Monday, March 15, 2010

Hastings on Hudson Indoor Market

Saturday morning. High winds. Torrential downpours. A sane person would stay in bed. I went to the Hastings on Hudson indoor farmers market.

The Hastings market, which has been running indoors the second Saturday of each month since January, is slated to move back outside next month. But I am pretty sure all of the vendors were happy to be inside the community center last weekend.

I had never been inside the community center before, and was impressed with the openness and light in the space. Like other indoor markets, the Hastings winter market is heavy on the prepared food and meats, but there were a number of produce vendors. The most popular was tucked into a corner. The farm, which I think is the same as the one I frequented at the Scarsdale market, had all bases covered -- from winter squash and sweet potatoes to greens and spring onions! After waiting patiently in line (the "stand" had a "single occupancy" set up, if you catch my drift), I snagged a several red onions, two sweet potatoes, and small bunch of cilantro. Next door was Red Jacket Orchards, the which I consider one of the more sophisticated farmers market vendors as it's a bigger operation than most. With no honey crisps available, I had to be satisfied with a bag of Fuji apples. Just before leaving, I spotted some blush pink breakfast radishes I had to have. I'm pretty sure they were from Honey Locust Farm, which has been profiled in Edible Manhattan, but I'm not really sure, as by this time I was getting hot and bothered (between the crowds and my non-breathable rain gear). So I picked up my radishes and a bag of chickweed, which I was told was good for my, verbatim, "female parts" (sold!) and especially nice in sandwiches. I have since learned chickweed in fact an edible weed that most people try to kill (except those who raise chickens or are in herbal medicine circles, apparently) but a few people pay to hunt it. Not sure what I'll do with it, especially given the concern over the nitrate levels, but you'll be the first to know. I'm thinking some kind of pesto that can possible double as a salve if I get bug bites...Seriously! Despite the rain, I was on the go most of the weekend, and did not cook much, so the only farmers market find I used was the cilantro on top a bowl of southwestern style chicken soup. But since the next market isn't until April 10, I have some time to use the rest.
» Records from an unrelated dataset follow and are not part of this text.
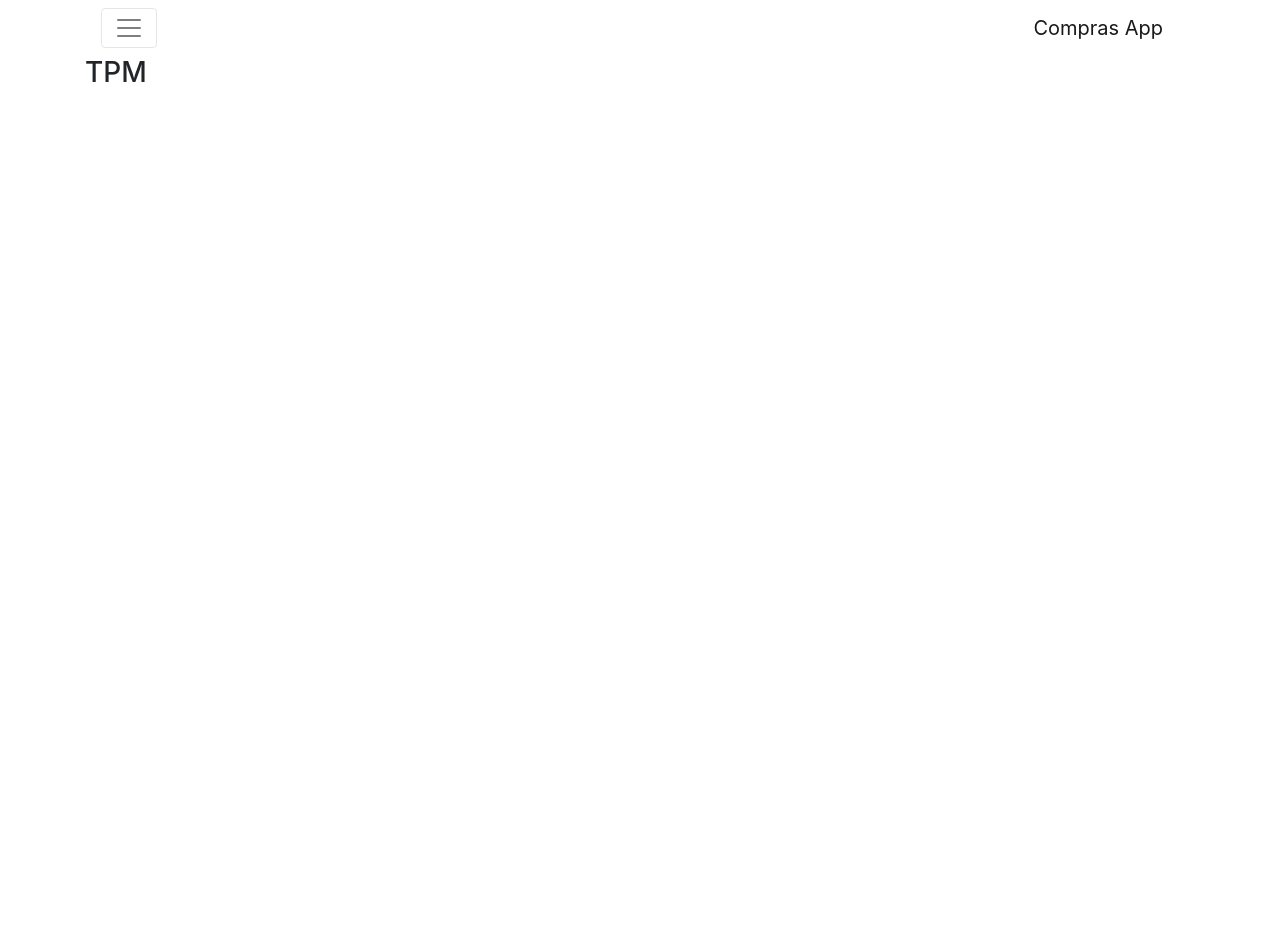
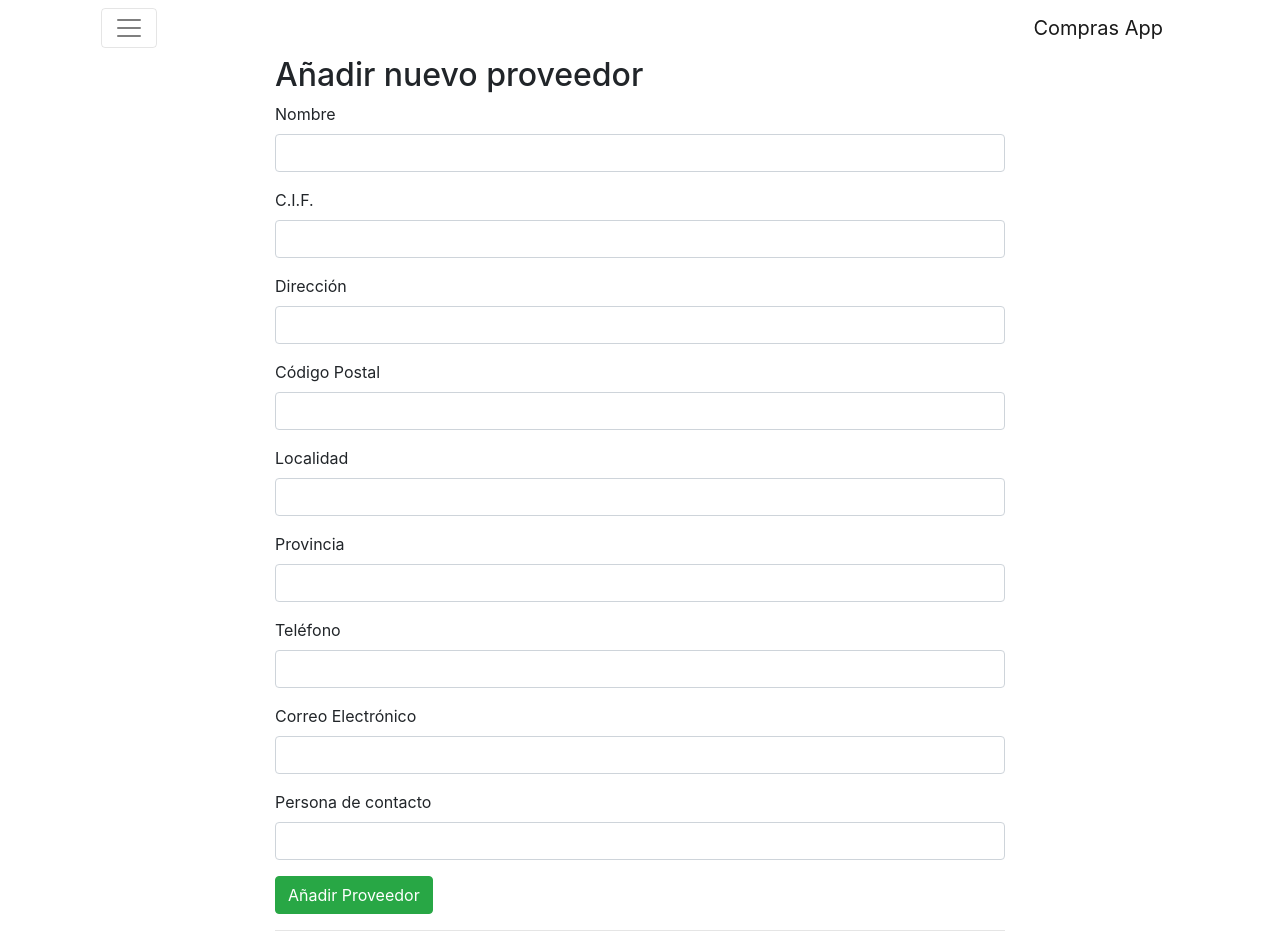
Before and after one commit to Danielfv89/CursoAngular, an Angular app in the folder appCompras/: page /addprovee in a window 1280 px wide. Shown: the top 952 px of the page. Before the commit the page ends 800 px from the top, so only its background shows below. Built offline with nearby package versions, Linux system fonts and the light colour scheme.

Commit message:
video 37

```diff
--- a/appCompras/src/app/app.module.ts
+++ b/appCompras/src/app/app.module.ts
@@ -1,16 +1,17 @@
 import { BrowserModule } from '@angular/platform-browser';
 import { NgModule } from '@angular/core';
 import { Routes, RouterModule } from '@angular/router';
-import { AppRoutingModule } from './app-routing.module';
 import { AppComponent } from './app.component';
 import { ProveedoresService} from './servicios/proveedores.service';
 import { ProveedoresComponent } from './proveedores/proveedores/proveedores.component';
 import { InicioComponent } from './inicio/inicio.component';
 import { HeaderComponent } from './header/header.component';
+import { AddproveeComponent } from './proveedores/addprovee/addprovee.component';
 
 const routes: Routes = [
   { path: '', component: InicioComponent },
   { path: 'proveedores', component: ProveedoresComponent },
+  { path: 'addprovee', component: AddproveeComponent },
   { path: '**', component: InicioComponent }
 ];
 
@@ -19,7 +20,8 @@
     AppComponent,
     ProveedoresComponent,
     InicioComponent,
-    HeaderComponent
+    HeaderComponent,
+    AddproveeComponent
   ],
   imports: [
     BrowserModule,
--- a/appCompras/src/app/inicio/inicio.component.html
+++ b/appCompras/src/app/inicio/inicio.component.html
@@ -1 +1 @@
-<h3>TPM</h3>
+<h3>El abueeelooo más rockeeeroo</h3>
--- /dev/null
+++ b/appCompras/src/app/proveedores/addprovee/addprovee.component.html
@@ -0,0 +1,87 @@
+<div class="row">
+    <div class="col col-md"></div>
+    <div class="col-10 col-md-8">
+      <h2>Añadir nuevo proveedor</h2>
+      <form>
+          <div class="form-group">
+            <label>Nombre</label>
+            <input type="text"
+                   class="form-control"
+                   id="nombre"
+                   ngModel
+                   name="nombre">
+          </div>
+          <div class="form-group">
+            <label>C.I.F.</label>
+            <input type="text"
+                   class="form-control"
+                   id="cif"
+                   ngModel
+                   name="cif">
+          </div>
+          <div class="form-group">
+            <label>Dirección</label>
+            <input type="text"
+                   class="form-control"
+                   id="direccion"
+                   ngModel
+                   name="direccion">
+          </div>
+          <div class="form-group">
+            <label>Código Postal</label>
+            <input type="text"
+                   class="form-control"
+                   id="cp"
+                   ngModel
+                   name="cp">
+          </div>
+          <div class="form-group">
+            <label>Localidad</label>
+            <input type="text"
+                   class="form-control"
+                   id="localidad"
+                   ngModel
+                   name="localidad">
+          </div>
+          <div class="form-group">
+            <label>Provincia</label>
+            <input type="text"
+                   class="form-control"
+                   id="provincia"
+                   ngModel
+                   name="provincia">
+          </div>
+          <div class="form-group">
+            <label>Teléfono</label>
+            <input type="number"
+                   class="form-control"
+                   id="telefono"
+                   ngModel
+                   name="telefono">
+          </div>
+          <div class="form-group">
+            <label>Correo Electrónico</label>
+            <input type="text"
+                   class="form-control"
+                   id="email"
+                   ngModel
+                   name="email">
+          </div>
+          <div class="form-group">
+            <label>Persona de contacto</label>
+            <input type="text"
+                   class="form-control"
+                   id="contacto"
+                   ngModel
+                   name="contacto">
+          </div>
+        <button type="submit"
+                      class="btn btn-success">
+                      Añadir Proveedor</button>
+       </form>
+      <hr>
+      <pre>{{ proveedor | json }}</pre>
+      <hr>
+    </div>
+    <div class="col col-md"></div>
+  </div>
--- /dev/null
+++ b/appCompras/src/app/proveedores/addprovee/addprovee.component.ts
@@ -0,0 +1,15 @@
+import { Component, OnInit } from '@angular/core';
+
+@Component({
+  selector: 'app-addprovee',
+  templateUrl: './addprovee.component.html',
+  styleUrls: ['./addprovee.component.css']
+})
+export class AddproveeComponent implements OnInit {
+
+  constructor() { }
+
+  ngOnInit() {
+  }
+
+}
--- a/appCompras/src/app/proveedores/proveedores/proveedores.component.html
+++ b/appCompras/src/app/proveedores/proveedores/proveedores.component.html
@@ -1,4 +1,5 @@
-<h2>Listado</h2>
+<h2>Y el cocinero mas molón!</h2>
+<a class="btn btn-primary float-md-right" routerLink="/addprovee">Añadir nuevo proveedor</a>
 <table class="table table-bordered table-striped">
   <thead>
     <tr class="filters">
--- a/appCompras/src/index.html
+++ b/appCompras/src/index.html
@@ -12,10 +12,6 @@
   <link rel="icon" type="image/x-icon" href="favicon.ico">
 </head>
 <body>
-
-
   <app-root></app-root>
-
-
 </body>
 </html>
```
Also changed, not shown: appCompras/src/app/proveedores/addprovee/addprovee.component.css (added), 1 other file (tests, documents, lock files or other folders).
Southwestern Style Chicken Soup
This is a great fridge-clean-out soup, especially when you have the less appetizing bits of leftover rotisserie chicken lingering on a shelf. It also freezes well (omit the garnishes).
1 T. Olive Oil
1 Medium Onion, peeled and diced
2 Cloves Garlic, peeled and minced
2 Stalks Celery, diced
2 Carrots, peeled and diced
1 Zucchini or 1 Cup green beans, chopped
1 Red pepper, chopped
1 Yellow or orange pepper, chopped
1 Can Diced tomatoes
4 Cups Low sodium chicken broth
1 Cup Corn kernels
1 Cup Black beans
2 Cups Cooked chicken, shredded
1 Cup Cooked brown rice
Chili seasoning, salt and pepper to taste
Optional: Hot sauce, shredded cheese, chopped cilantro, lime wedges, crushed corn chips, sour cream (for garnish)
Heat olive oil over a medium flame, add onions and saute until translucent.
Add garlic, celery and carrot and saute for three minutes.
Add chili seasoning, salt, black pepper, raw red/yellow/orange peppers and zucchini, if using, saute for another five minutes.
Add broth and diced tomatoes, bring to boil then reduce heat and simmer for 20 minutes.
Add green beans (if using), corn, black beans, cooked chicken and cooked rice and heat until warmed through.
Garnish with shredded cheese, chopped cilantro, fresh lime juice, crushed corn chips and/or a dollop of sour cream.


fresh365 said...

There is an indoor market near me which I am hoping to finally check out this wknd. Can't wait until the outdoor one opens though!

Alisa-Foodista said...

The soup looks good! Im so curious about the chickweed. I wonder how that tastes like :)